Only lines that contain the word "slide" belong in the answer; copy them from the records below.

- - -

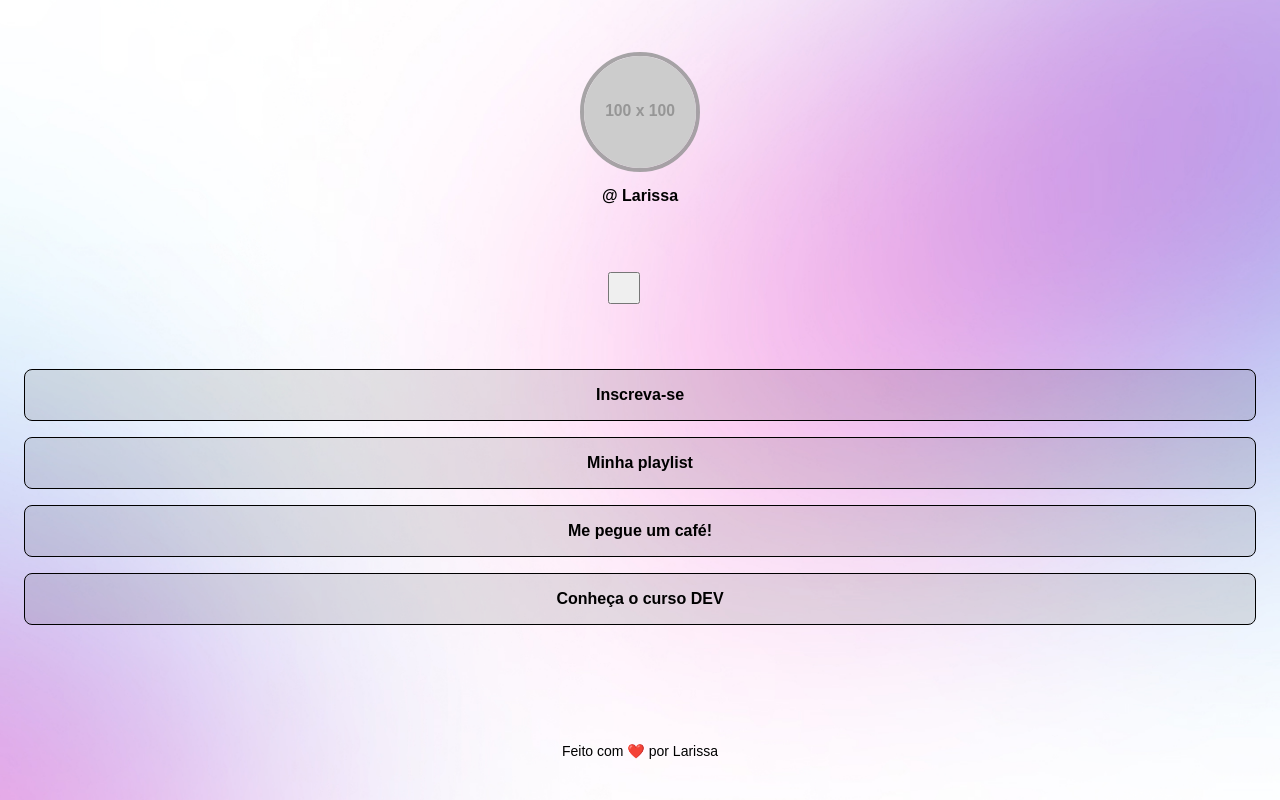
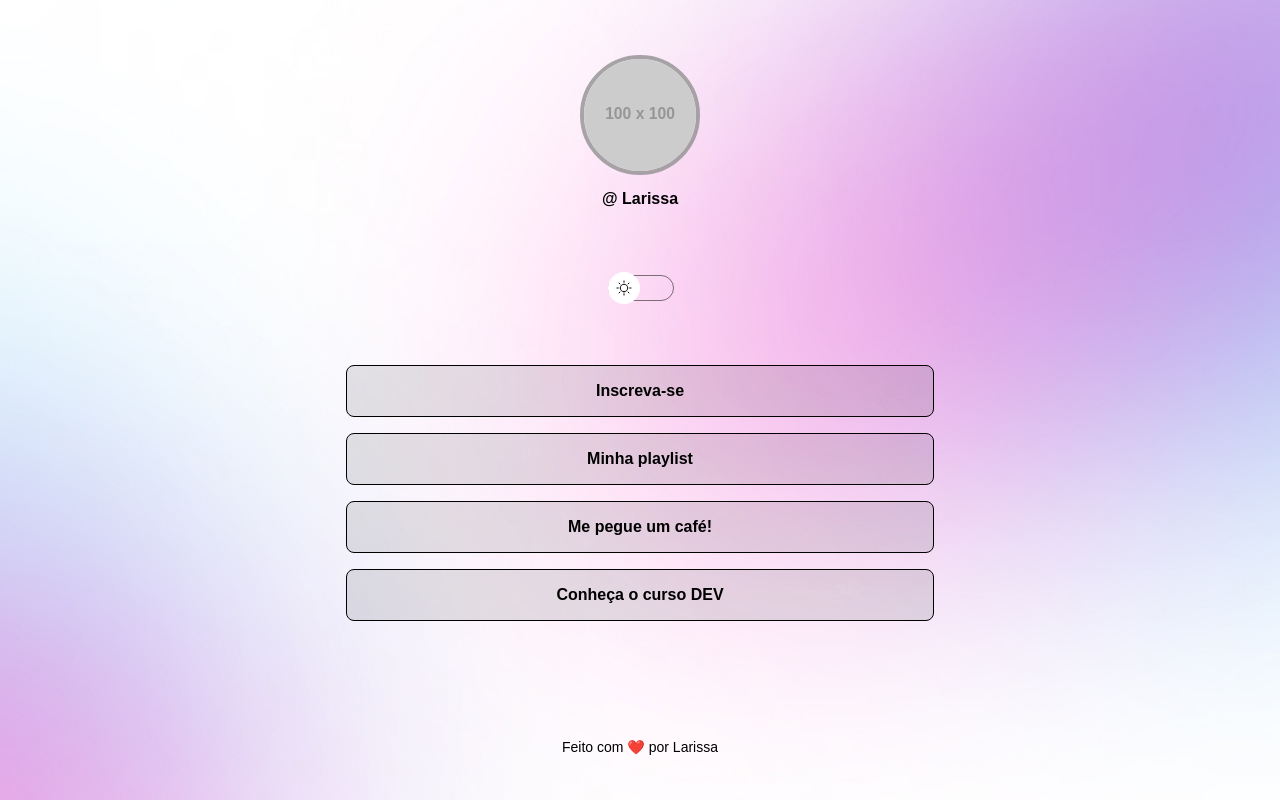
Before and after one commit to larissa016/I3DS-2026-B, a React (Vite) app in the folder 03-devlinks/: page / in a window 1280 px wide. Built offline with nearby package versions, Linux system fonts and the light colour scheme.

Commit message:
feat: atualizar estilos do componente Switch e ajustar estrutura do CSS

```diff
--- a/03-devlinks/src/App.css
+++ b/03-devlinks/src/App.css
@@ -27,12 +27,20 @@
   color: var(--text-color);
 }
 
-#Links ul{
-  list-style-type: none;
-  display: flex;
-  flex-direction: column;
-  gap: 16px;
-  padding: 24px;
+#Links {
+    display: flex;
+    justify-content: center;
+
+ul {
+    width: 100%;
+
+    max-width: 588px;
+    list-style: none;
+    display: flex;
+    flex-direction: column;
+    gap: 16px;
+    padding: 24px;
+}
 }
 
 #SocialLinks{
--- a/03-devlinks/src/components/Switch/Switch.module.css
+++ b/03-devlinks/src/components/Switch/Switch.module.css
@@ -6,5 +6,59 @@
      & button{
         width: 32px;
         height: 32px;
+        border-radius: 50%;
+        border: 0;
+        background-color: #fff;
+        background-image: var(--switch-bg-url);
+        background-repeat: no-repeat;
+        background-position: center;
+
+
+        position: absolute;
+        z-index: 1;
+        top: 50%;
+        transform: translateY(-50%);
+        animation: slide-out 0.2s;
+
+     }
+     & button:hover{
+        outline: 8px solid var(--stroke-color);
+
+     }
+     & span{
+        display: block;
+        width: 64px;
+        height: 24px;
+        border-color: var(--surface-color);
+        border:1px solid var(--stroke-color);
+        border-radius: 999px;
+
+        backdrop-filter: blue(4px);
+        -webkit-backdrop-filter: blur(4px);
+
      }
 }
+
+.light #Switch button {
+animation: slide-in 0.2 forwards;
+}
+/*animação*/
+@keyframes slide-in {
+    from{
+       left: 0;
+
+    }
+    to{
+        left: 50%;
+    }
+}
+
+    @keyframes slide-out {
+    from{
+       left: 50%;
+
+    }
+    to{
+        left: 0;
+    }
+}
```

- - -

▶ [EXERCISE ANSWER]:
+        animation: slide-out 0.2s;
+animation: slide-in 0.2 forwards;
+@keyframes slide-in {
+    @keyframes slide-out {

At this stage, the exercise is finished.